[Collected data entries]
+ + + +

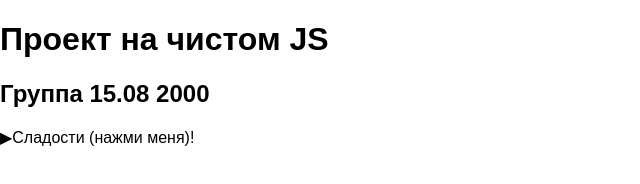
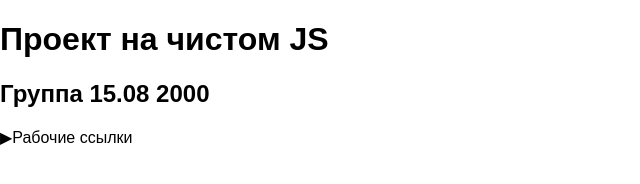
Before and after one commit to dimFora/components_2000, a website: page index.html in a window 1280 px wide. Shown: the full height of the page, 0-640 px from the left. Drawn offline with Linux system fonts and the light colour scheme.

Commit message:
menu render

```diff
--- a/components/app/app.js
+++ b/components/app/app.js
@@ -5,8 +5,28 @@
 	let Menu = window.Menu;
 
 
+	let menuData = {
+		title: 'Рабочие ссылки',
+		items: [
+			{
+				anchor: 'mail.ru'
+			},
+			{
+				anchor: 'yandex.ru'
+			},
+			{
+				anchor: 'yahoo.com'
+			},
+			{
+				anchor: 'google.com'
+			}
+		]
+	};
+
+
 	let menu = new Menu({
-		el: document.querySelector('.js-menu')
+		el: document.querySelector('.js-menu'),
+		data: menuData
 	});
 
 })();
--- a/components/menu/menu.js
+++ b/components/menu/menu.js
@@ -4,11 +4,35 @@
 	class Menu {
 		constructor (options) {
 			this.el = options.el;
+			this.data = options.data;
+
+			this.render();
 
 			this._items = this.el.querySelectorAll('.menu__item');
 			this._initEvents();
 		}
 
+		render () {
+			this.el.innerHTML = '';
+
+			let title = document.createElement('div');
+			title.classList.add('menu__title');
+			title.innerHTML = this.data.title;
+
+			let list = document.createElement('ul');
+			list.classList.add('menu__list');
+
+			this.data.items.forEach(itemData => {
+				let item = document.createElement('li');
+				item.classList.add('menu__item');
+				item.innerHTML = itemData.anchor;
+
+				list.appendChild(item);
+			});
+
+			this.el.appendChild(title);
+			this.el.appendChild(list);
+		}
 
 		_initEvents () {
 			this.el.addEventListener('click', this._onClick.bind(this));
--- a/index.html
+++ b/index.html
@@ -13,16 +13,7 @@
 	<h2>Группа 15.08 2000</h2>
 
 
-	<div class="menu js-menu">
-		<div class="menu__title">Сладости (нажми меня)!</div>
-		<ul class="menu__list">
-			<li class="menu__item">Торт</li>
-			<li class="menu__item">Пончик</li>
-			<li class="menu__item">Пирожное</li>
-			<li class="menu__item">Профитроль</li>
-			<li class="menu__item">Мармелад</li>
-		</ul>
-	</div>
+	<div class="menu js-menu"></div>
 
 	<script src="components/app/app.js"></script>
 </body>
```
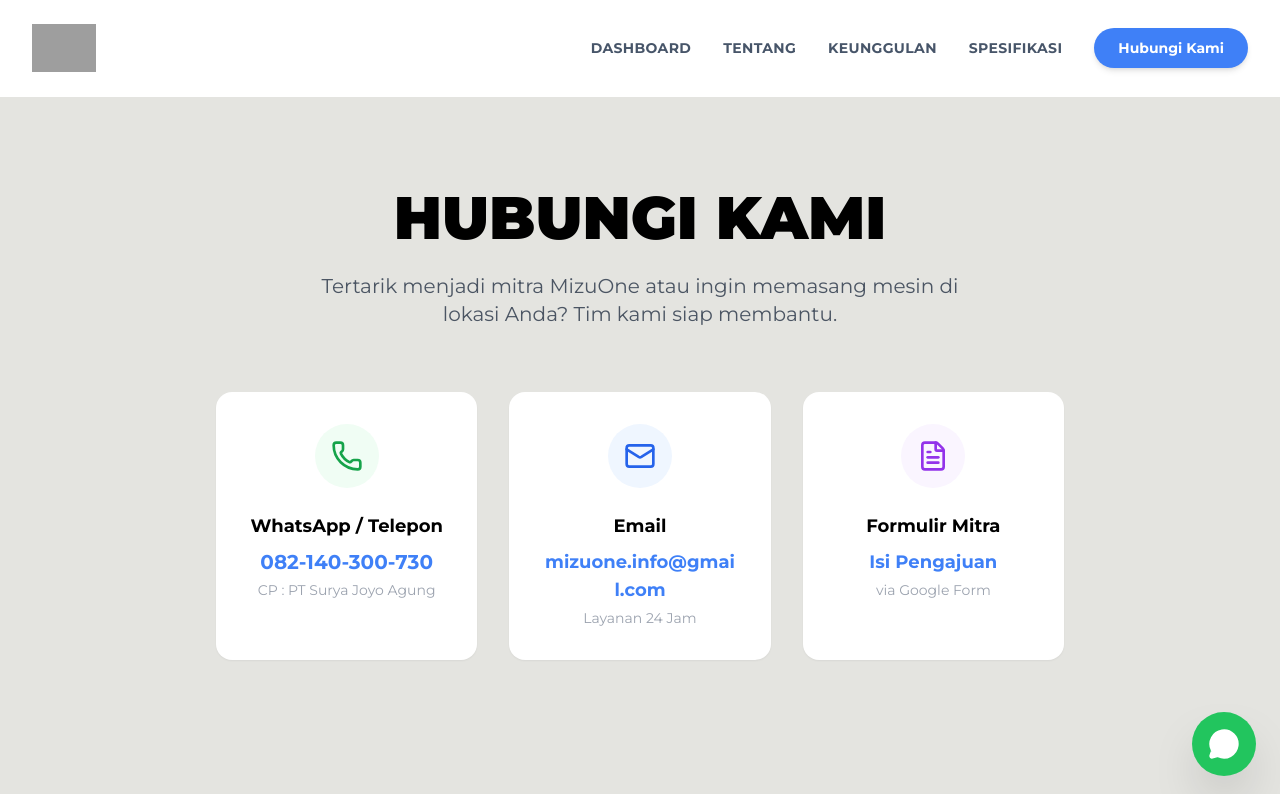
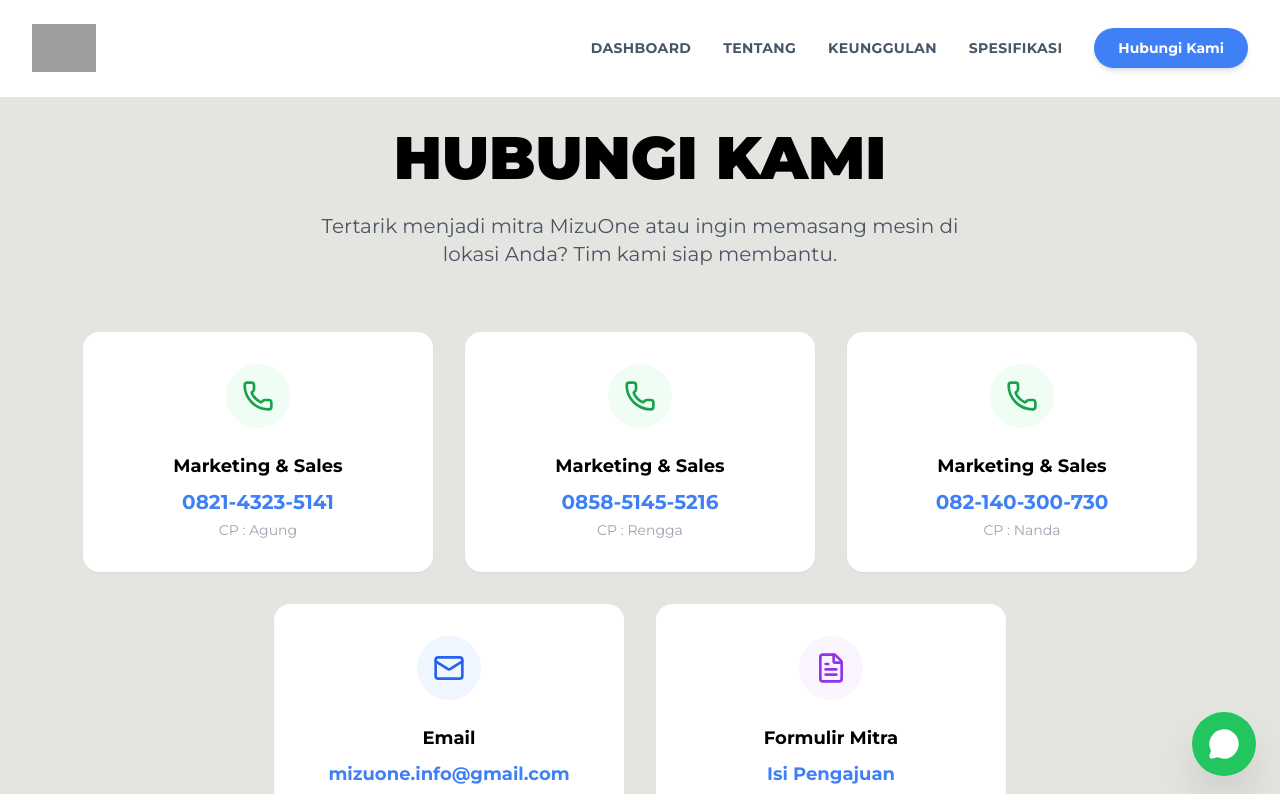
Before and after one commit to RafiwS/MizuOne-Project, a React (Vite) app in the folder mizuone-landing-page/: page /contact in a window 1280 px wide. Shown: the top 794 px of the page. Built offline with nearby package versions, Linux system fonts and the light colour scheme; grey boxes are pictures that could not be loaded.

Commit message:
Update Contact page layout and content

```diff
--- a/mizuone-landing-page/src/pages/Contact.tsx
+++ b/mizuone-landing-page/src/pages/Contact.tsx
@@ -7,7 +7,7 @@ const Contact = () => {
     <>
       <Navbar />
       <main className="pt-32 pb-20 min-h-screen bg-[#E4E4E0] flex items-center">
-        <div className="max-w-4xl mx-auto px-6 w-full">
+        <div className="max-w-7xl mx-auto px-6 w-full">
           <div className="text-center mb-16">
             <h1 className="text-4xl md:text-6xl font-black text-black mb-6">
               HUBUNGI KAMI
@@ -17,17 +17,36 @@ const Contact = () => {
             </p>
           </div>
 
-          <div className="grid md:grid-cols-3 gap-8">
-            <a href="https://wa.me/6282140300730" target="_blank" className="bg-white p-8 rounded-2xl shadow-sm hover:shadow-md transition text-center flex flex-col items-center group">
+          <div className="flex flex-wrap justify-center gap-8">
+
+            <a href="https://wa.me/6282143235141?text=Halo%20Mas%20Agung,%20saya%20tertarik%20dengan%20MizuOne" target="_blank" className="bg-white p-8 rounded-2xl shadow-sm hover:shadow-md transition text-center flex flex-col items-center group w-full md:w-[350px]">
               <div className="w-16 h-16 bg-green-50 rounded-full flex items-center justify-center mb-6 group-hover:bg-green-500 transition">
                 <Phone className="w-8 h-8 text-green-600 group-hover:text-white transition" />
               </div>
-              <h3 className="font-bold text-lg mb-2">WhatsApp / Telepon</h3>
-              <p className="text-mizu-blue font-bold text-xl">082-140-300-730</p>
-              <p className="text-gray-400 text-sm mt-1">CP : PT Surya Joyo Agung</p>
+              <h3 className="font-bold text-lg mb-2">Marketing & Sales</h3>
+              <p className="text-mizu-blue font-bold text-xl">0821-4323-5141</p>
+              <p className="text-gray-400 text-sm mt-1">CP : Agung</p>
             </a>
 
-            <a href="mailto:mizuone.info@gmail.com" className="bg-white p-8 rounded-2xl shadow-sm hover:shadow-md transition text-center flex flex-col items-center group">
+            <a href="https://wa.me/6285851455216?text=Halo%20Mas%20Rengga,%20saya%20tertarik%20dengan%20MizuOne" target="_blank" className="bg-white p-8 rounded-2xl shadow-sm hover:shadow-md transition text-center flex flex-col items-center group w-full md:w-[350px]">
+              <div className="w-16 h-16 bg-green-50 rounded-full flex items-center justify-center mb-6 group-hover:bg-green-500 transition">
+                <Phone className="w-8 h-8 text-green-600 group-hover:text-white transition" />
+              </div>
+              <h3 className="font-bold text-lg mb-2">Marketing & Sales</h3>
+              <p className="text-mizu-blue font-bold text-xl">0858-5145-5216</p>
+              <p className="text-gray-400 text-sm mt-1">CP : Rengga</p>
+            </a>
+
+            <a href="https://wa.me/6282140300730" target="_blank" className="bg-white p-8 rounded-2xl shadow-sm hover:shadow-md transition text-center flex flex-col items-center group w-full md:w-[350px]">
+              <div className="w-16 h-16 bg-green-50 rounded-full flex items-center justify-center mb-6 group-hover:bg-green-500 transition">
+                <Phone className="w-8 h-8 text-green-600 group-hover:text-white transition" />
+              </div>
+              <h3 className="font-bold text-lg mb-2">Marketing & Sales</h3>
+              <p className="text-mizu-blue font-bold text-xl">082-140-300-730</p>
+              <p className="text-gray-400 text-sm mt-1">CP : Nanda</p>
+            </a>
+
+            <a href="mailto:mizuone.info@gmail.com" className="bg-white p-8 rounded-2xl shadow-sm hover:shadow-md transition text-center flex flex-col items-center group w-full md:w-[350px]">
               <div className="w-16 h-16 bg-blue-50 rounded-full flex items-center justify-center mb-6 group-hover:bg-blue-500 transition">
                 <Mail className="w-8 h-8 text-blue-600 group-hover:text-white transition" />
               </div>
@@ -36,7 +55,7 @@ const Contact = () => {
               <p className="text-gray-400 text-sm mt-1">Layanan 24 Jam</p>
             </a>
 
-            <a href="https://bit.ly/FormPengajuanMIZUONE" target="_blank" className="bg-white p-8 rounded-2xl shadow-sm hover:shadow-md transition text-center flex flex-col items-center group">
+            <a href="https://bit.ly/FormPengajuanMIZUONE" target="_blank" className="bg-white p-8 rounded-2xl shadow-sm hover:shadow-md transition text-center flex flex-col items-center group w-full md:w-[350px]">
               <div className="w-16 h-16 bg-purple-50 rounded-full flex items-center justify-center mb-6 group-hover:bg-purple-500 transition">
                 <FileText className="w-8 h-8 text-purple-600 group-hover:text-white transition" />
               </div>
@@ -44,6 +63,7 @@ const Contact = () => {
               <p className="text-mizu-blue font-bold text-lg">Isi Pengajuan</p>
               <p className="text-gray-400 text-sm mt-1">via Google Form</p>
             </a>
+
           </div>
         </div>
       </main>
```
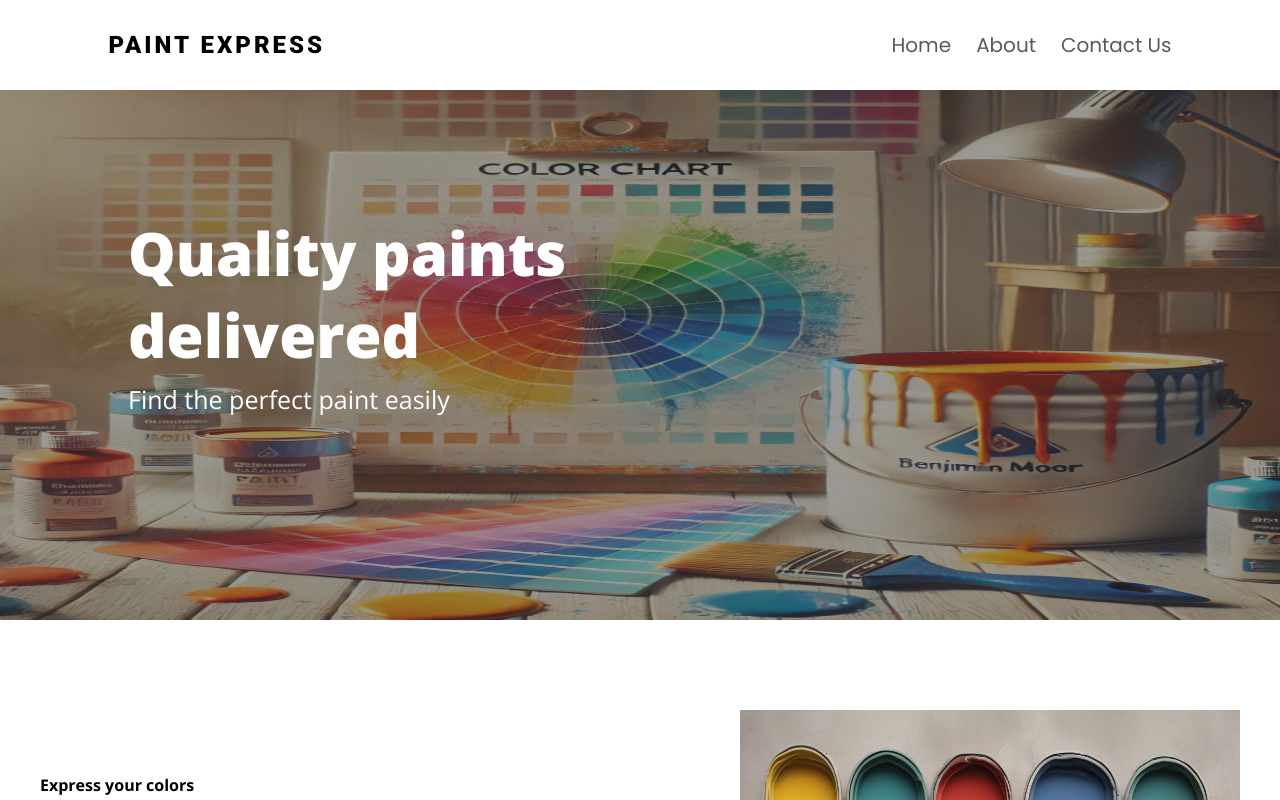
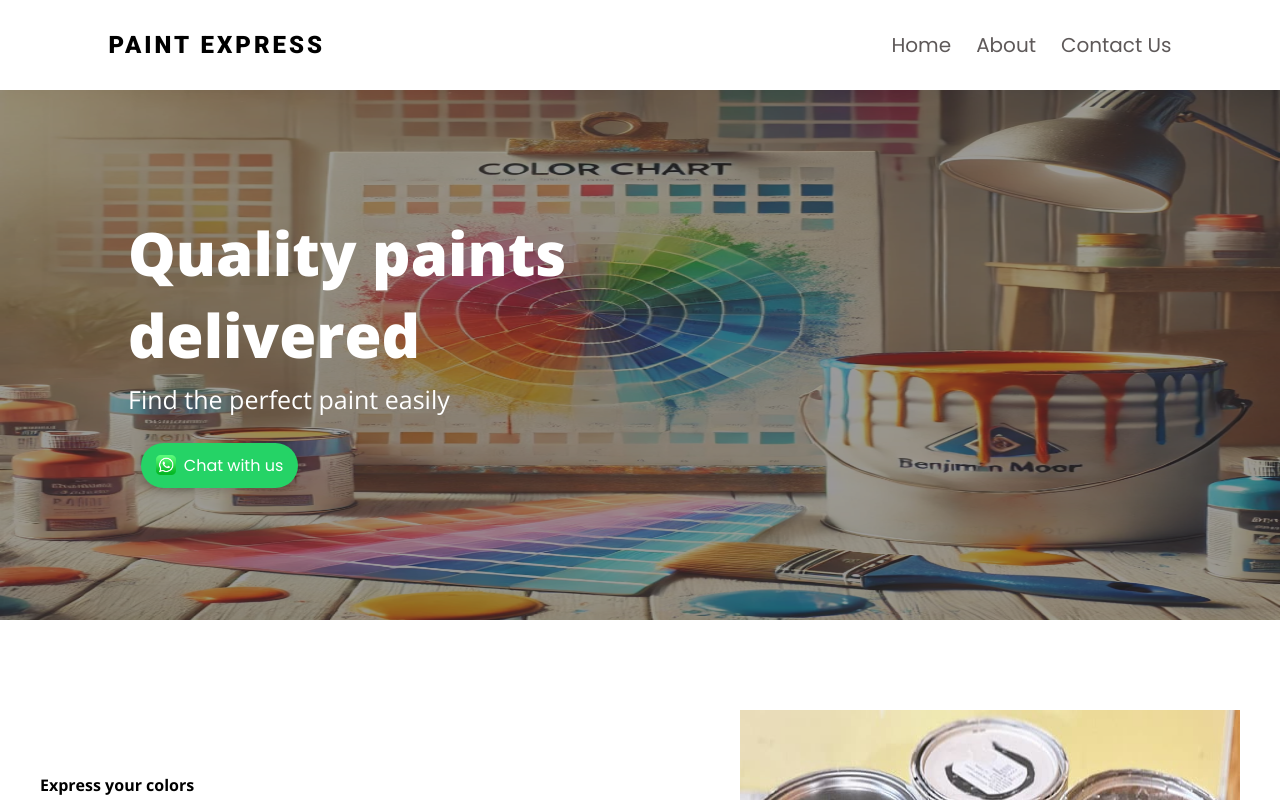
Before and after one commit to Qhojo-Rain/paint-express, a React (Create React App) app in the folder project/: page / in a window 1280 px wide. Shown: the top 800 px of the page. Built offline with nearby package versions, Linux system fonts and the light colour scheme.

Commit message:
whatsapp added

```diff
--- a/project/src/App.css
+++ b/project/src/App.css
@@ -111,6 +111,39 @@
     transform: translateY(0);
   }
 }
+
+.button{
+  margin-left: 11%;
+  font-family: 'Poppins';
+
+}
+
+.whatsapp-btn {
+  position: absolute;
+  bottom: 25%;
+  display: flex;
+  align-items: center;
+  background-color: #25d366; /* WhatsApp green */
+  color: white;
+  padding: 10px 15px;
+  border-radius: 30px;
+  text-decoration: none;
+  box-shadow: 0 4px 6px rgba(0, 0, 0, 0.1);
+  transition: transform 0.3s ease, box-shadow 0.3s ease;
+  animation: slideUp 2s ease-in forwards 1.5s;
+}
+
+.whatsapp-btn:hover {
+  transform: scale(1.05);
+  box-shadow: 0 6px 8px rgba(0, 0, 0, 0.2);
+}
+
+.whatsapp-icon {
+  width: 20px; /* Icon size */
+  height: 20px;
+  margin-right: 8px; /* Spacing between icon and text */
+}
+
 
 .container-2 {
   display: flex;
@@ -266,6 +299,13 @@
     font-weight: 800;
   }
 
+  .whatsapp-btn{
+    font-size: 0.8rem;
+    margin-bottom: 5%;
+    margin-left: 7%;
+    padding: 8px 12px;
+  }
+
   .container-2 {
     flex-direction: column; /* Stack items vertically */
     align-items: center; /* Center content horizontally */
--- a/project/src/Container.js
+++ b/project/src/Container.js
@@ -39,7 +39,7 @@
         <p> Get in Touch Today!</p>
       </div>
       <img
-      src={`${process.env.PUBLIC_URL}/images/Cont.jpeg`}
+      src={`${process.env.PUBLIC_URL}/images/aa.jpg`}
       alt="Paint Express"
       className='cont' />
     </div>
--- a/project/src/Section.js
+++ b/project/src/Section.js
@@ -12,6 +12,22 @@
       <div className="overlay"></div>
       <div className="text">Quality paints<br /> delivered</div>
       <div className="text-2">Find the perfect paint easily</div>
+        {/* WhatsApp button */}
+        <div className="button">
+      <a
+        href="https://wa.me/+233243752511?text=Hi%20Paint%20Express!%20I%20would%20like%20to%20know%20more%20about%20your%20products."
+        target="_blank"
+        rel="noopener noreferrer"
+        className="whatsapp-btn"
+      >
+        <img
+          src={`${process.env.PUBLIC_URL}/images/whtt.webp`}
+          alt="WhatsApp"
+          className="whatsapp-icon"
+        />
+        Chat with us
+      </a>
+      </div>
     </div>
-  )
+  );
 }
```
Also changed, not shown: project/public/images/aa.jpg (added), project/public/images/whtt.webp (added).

+ + + +

* _Problem_
Each line of the data that holds the word "anchor" should be copied.

* _Completed exercise_
+				anchor: 'mail.ru'
+				anchor: 'yandex.ru'
+				anchor: 'yahoo.com'
+				anchor: 'google.com'
+				item.innerHTML = itemData.anchor;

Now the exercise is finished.